That evening, I took a mini break from Nepalese culture to go to a dinner party at Stefano’s friends’ house. I’ve never been in such a diverse group of people; there was a French guy, two Italians, one Spanish girl, one Dutch girl, one dreadlocked tattoo artist from Panama, and five Nepalese. The Nepalese reluctantly ate the pasta that was served, and they shuddered at the thought of eating it every day when we admitted we hate dal bhat. After eating heaps of pasta, bruschetta and nutella-filled crepes, we moved on to beer and red wine (provided by the French guy, of course). By the end of the night, everyone was dancing in the rain to electronic music, and I woke up the next morning with a partially drawn henna tattoo on my hand. At least it’s only semi-permanent.

Yesterday: School let out early, so I took all the kids to the pool. It was nice, but not exactly relaxing. Four kids hanging on your back at once is a great workout, though.

Today: I went to Thamel, which is the most frustrating place in the world because there is no logic to the way the streets are laid out. To get there we took a “bus,” which is actually a van with 20 people crammed inside and one guy leaning out the car door (while it’s moving) yelling the destination to passersby. It was definitely a Nepalese experience.

On the way back, we passed about 10 buses with Maoists riding on top waving the communist flag. I don't know too much about the political situation here, so hopefully I can learn more during my stay.

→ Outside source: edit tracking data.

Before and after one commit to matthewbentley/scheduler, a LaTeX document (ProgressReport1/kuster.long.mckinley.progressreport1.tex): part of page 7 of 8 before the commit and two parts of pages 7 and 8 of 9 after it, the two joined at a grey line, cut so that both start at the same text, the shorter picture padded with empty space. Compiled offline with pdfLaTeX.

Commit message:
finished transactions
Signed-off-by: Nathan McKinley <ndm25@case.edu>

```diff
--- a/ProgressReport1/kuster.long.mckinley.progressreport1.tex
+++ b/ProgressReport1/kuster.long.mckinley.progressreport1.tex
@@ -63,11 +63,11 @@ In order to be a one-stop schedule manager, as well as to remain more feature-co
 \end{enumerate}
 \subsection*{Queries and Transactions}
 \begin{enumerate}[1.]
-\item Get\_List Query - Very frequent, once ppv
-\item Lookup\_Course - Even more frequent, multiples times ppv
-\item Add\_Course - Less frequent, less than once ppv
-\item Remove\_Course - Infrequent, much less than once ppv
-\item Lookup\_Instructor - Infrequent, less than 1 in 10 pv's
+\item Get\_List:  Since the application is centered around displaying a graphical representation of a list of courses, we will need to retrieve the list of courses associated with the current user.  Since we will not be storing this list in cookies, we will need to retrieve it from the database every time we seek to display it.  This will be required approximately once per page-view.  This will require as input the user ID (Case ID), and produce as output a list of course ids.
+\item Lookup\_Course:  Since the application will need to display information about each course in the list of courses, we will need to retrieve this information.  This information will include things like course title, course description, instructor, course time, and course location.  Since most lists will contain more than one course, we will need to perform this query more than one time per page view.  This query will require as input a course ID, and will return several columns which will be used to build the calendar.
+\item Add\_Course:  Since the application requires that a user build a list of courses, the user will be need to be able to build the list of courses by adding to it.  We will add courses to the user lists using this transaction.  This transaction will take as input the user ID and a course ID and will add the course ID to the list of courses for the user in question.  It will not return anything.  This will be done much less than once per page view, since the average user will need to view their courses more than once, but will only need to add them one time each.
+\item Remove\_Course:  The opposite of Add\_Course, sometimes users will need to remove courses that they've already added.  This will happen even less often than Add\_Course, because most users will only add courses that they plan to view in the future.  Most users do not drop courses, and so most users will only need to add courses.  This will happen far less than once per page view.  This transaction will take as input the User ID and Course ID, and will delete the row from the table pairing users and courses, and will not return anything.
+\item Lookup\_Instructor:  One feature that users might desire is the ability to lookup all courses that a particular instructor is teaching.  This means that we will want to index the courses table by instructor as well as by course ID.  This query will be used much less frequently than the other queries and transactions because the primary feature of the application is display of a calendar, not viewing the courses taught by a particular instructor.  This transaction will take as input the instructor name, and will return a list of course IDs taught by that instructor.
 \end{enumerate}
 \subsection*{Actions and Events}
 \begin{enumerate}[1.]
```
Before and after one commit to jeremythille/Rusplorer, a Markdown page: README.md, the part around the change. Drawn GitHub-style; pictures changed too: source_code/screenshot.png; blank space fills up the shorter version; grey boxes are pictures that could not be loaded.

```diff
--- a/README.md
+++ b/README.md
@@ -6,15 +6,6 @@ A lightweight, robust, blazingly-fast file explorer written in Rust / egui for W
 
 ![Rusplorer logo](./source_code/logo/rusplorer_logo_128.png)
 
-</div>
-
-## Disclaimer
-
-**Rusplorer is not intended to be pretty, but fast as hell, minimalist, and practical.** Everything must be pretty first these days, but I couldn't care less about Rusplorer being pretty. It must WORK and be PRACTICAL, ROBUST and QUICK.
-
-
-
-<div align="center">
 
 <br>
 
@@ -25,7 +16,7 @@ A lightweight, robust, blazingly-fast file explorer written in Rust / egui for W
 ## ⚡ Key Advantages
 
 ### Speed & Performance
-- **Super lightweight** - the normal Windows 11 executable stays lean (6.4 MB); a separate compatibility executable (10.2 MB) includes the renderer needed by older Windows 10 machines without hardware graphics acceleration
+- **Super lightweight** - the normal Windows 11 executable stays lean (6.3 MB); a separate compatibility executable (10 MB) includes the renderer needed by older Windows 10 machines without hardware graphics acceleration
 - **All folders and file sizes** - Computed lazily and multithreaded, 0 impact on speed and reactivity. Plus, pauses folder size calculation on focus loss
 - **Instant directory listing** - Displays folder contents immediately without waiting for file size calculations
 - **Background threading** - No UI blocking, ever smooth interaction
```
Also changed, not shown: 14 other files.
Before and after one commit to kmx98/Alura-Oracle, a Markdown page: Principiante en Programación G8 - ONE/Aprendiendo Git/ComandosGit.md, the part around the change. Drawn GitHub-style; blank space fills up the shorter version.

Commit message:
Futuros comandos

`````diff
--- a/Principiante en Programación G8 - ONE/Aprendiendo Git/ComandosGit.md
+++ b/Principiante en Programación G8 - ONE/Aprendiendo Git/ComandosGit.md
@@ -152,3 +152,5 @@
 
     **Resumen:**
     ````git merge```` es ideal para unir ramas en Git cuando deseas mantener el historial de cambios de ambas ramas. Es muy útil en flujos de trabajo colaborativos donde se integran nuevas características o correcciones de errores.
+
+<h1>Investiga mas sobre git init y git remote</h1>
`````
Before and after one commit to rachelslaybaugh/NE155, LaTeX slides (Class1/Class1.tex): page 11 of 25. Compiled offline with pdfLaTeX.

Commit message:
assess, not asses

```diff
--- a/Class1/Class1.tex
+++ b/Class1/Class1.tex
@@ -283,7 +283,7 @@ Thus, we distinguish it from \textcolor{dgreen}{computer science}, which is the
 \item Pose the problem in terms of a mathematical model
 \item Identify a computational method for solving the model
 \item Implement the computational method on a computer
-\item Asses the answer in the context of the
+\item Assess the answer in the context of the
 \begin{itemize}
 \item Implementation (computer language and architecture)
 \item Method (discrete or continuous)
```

This evening we took the kids to play in an empty lot nearby, and they had fun running around for a while. They have started to call me “auntie,” the same name they call Maria, so I’m happy they are beginning to grow fond of me.

Picture time!

Karuna being sassy 


Stefano and Bishal 

People sit on the roof all the time

Not a good picture, but my mother keeps bugging me to see my sari. I was wearing pajamas underneath this, so I'll post a better picture when I get the other garments back from the seamstress.